Beyond Greenwashing: The challenges of demonstrating sustainability in 2023
As we celebrate our landmark 10 year anniversary, we are taking this opportunity to pause and reflect. Over the course of the year, we will be sharing ten lessons we've learned since our inception, as designers, makers, social entrepreneurs and educators.
Our second lesson centres around a subject which has always been at the heart of our mission: sustainability, and how we’ve navigated the challenges of demonstrating our commitment to the planet in an era of increasing greenwashing.
When Goldfinger launched in 2013, concepts like the “circular economy”, and even “sustainability”, were almost unheard of. Yet our founders, Marie and Oliver, had a clear vision to create furniture that was both environmentally and socially responsible. We were one of the first furniture companies that took circularity and community involvement as the starting points for both our business model and approach to design.
Ten years later, we are now well and truly living through the sustainability revolution. Businesses have become more aware of their impact on the environment, and consumers are eager to make informed choices that reflect their values.
However, as sustainability entered the mainstream, we also began to witness an increase in vague, misleading, or sometimes outright false sustainability claims made by companies eager to appeal to a changing market. This ‘greenwashing’, as it has become known, has made it difficult to know who to trust. And as a business, we’ve seen a need to demonstrate that we are truly doing our bit for the planet, to allow our customers to make educated and responsible choices.
The certification dilemma
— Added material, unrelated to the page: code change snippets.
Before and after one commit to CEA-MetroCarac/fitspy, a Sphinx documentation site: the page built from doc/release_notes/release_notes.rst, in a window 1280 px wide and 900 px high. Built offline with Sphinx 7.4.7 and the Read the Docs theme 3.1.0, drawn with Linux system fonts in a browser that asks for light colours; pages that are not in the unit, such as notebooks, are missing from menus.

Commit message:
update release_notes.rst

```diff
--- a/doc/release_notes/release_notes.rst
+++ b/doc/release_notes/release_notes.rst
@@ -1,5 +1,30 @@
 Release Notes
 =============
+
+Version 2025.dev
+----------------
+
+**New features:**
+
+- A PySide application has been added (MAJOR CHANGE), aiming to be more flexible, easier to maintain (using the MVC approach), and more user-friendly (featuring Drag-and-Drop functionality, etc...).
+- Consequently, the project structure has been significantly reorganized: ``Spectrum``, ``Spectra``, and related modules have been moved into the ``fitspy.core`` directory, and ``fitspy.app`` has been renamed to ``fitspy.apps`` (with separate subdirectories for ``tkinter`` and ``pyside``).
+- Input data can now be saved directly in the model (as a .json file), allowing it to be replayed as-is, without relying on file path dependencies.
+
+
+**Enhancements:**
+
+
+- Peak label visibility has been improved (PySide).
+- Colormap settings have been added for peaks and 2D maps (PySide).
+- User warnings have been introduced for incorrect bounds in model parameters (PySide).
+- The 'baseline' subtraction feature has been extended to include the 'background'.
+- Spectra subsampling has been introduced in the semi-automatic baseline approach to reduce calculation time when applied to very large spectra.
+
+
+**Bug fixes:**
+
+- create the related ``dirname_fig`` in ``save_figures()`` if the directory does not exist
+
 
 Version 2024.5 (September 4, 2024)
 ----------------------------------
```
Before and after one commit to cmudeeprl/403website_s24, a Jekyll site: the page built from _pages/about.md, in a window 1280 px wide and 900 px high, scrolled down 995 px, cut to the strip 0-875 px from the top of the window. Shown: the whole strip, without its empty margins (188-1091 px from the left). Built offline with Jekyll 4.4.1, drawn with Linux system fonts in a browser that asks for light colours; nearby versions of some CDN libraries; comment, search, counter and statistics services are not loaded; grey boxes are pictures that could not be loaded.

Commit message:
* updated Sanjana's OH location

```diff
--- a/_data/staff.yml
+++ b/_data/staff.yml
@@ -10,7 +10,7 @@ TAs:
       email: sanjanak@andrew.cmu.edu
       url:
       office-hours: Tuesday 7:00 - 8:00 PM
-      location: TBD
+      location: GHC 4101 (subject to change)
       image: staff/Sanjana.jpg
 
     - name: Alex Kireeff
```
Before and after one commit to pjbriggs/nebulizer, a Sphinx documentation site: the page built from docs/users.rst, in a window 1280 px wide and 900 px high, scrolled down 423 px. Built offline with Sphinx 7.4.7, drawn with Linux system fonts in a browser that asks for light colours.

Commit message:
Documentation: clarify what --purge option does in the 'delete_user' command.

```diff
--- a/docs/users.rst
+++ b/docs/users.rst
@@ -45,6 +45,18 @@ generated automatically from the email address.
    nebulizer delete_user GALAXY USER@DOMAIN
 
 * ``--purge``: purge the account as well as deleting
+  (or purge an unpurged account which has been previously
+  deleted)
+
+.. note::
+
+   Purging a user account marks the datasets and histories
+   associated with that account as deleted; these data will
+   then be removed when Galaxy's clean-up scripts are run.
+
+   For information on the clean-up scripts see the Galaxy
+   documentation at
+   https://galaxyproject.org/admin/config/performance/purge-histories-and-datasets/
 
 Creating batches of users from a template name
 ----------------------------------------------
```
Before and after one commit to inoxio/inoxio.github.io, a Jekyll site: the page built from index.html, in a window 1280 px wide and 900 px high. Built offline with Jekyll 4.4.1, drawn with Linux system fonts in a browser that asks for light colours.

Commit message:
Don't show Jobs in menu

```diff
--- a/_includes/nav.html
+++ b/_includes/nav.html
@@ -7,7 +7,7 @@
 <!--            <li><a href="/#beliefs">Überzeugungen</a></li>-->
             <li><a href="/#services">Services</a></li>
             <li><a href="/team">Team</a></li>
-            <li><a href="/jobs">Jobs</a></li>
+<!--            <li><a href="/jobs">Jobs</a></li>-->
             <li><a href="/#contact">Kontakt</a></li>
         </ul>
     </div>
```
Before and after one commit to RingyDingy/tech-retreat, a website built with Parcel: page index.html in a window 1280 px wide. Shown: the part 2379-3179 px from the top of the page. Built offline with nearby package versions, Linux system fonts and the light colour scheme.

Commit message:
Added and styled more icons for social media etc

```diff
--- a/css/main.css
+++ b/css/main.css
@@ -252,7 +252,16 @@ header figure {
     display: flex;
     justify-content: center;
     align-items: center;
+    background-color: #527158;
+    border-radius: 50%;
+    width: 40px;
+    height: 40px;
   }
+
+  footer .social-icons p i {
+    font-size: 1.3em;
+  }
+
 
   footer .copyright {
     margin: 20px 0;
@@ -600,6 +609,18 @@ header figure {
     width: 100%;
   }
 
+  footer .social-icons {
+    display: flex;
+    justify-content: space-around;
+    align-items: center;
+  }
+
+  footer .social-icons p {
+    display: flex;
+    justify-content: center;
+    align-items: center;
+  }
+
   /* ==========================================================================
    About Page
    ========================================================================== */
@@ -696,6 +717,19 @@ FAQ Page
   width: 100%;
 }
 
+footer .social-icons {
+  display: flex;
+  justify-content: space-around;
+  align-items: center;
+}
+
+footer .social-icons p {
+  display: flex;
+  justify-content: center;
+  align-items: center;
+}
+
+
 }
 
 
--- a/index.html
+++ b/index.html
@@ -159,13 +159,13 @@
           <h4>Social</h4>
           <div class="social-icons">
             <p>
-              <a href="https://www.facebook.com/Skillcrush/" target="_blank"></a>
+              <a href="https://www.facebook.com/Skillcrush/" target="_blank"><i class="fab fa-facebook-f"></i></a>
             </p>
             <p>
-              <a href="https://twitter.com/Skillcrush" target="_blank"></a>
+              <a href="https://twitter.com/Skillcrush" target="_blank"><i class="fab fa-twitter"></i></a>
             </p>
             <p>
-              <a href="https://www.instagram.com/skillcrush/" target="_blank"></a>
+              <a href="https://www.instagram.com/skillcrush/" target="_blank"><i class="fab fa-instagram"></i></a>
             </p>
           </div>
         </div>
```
A challenge we’ve battled with at Goldfinger is what we call “the certification dilemma”. There are an estimated 450 sustainability certifications and labels in the UK. With such a wealth of sustainability certifications out there, it can be difficult for consumers to know which labels matter. And while we understand that clearer guidelines and regulations are important, many of these certifications require an immense amount of time, money and resources for companies to demonstrate transparency and accountability. For small businesses like us, certification isn’t always possible.
We have also experienced challenges around certification in our sourcing of materials. To our frustration, we have often found that clients from larger organisations demand particular sustainability certifications, such as Forest Stewardship Council (FSC) wood, dismissing even more sustainable options that we have offered, simply because they aren’t certified. These include reclaimed wood, donated by partners across London, and timber from local trees that have been felled due to weather-related incidents, disease, or urban development (which we call ‘Treecycled’), sourced from suppliers such as Fallen and Felled. These surplus resources have a minimal carbon footprint, but sadly are overlooked by many consumers due to their lack of certification.
We hope to one day turn Treecycled timber into a new standard, seeking to connect with new partners around the country to work with us to join public and private landowners with saw mills to ensure that these trees are given a second life as furniture, rather than being burned or chipped. And after seeing the increasing consumer need for certification, we hope one day to help create a certification for this timber which would be recognised by consumers across the country.
“We believe that circularity is not just about certifications or labels, but is a holistic approach that considers the entire lifecycle of a product, from materials sourcing to production and, ultimately, end-of-life disposal, which for us, means recycling the material back into a circular economy as well as contributing to the wellbeing of local communities.”
The Muse collection, handcrafted with timber sourced from locally-felled trees, features the GPS coordinates of where the original tree once stood.
Becoming a B-Corp
Despite these challenges, we are committed to demonstrating our sustainability efforts. We are actively working on improving our impact measurement, and every year we publish our annual report, the Golden Summary, to share and celebrate our impact. We have also applied for B Corp certification, a fair, albeit rigorous, process which certifies businesses which are meeting the highest possible verified standards of social and environmental performance, transparency, and accountability.
For us, B-Corp helps us to find other like-minded businesses to work with, ensuring that we uphold our values at every stage of our process. For customers, B-Corp makes it so much easier to make informed choices, knowing where your money is going, and the difference it will make in the community.
We strive to educate our community about the true meaning of sustainability. We believe that circularity is not just about certifications or labels, but is a holistic approach that considers the entire lifecycle of a product, from materials sourcing to production and, ultimately, end-of-life disposal, which for us, means recycling the material back into a circular economy as well as contributing to the wellbeing of local communities.
As we continue our efforts to make a positive impact on the furniture industry and beyond, join us in celebrating our 10 year anniversary by advocating for transparency and accountability from businesses that you purchase from. This can be achieved not only by supporting businesses with sustainability credentials such as B Corp, but also by asking three simple questions: where an object is made, who made it , and where the materials came from.
To read more about our impact, click here to read our newly launched 2022 Golden Summary.
Contributors: Camilla Hammar, Goldfinger Strategic Advisor